## WORK INSTRUCTIONS
Please give the records below back in full, exactly as shown.

[Difference listings]

-.-.-

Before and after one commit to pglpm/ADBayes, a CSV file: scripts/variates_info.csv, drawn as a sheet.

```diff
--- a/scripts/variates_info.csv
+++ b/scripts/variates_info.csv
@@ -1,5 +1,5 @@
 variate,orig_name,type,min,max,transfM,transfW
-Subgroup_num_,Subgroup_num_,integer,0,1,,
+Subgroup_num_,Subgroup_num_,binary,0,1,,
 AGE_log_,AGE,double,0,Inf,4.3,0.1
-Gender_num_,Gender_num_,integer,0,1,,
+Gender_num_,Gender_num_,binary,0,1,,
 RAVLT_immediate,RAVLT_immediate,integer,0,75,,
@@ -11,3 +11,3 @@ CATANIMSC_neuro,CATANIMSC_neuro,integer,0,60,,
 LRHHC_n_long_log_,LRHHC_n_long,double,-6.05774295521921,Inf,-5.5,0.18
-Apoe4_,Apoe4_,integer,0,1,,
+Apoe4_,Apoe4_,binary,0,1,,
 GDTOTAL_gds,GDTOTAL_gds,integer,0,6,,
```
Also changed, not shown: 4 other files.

-.-.-

## SOLUTION
Before and after one commit to pglpm/ADBayes, a CSV file: scripts/variates_info.csv, drawn as a sheet.

```diff
--- a/scripts/variates_info.csv
+++ b/scripts/variates_info.csv
@@ -1,5 +1,5 @@
 variate,orig_name,type,min,max,transfM,transfW
-Subgroup_num_,Subgroup_num_,integer,0,1,,
+Subgroup_num_,Subgroup_num_,binary,0,1,,
 AGE_log_,AGE,double,0,Inf,4.3,0.1
-Gender_num_,Gender_num_,integer,0,1,,
+Gender_num_,Gender_num_,binary,0,1,,
 RAVLT_immediate,RAVLT_immediate,integer,0,75,,
@@ -11,3 +11,3 @@ CATANIMSC_neuro,CATANIMSC_neuro,integer,0,60,,
 LRHHC_n_long_log_,LRHHC_n_long,double,-6.05774295521921,Inf,-5.5,0.18
-Apoe4_,Apoe4_,integer,0,1,,
+Apoe4_,Apoe4_,binary,0,1,,
 GDTOTAL_gds,GDTOTAL_gds,integer,0,6,,
```
Also changed, not shown: 4 other files.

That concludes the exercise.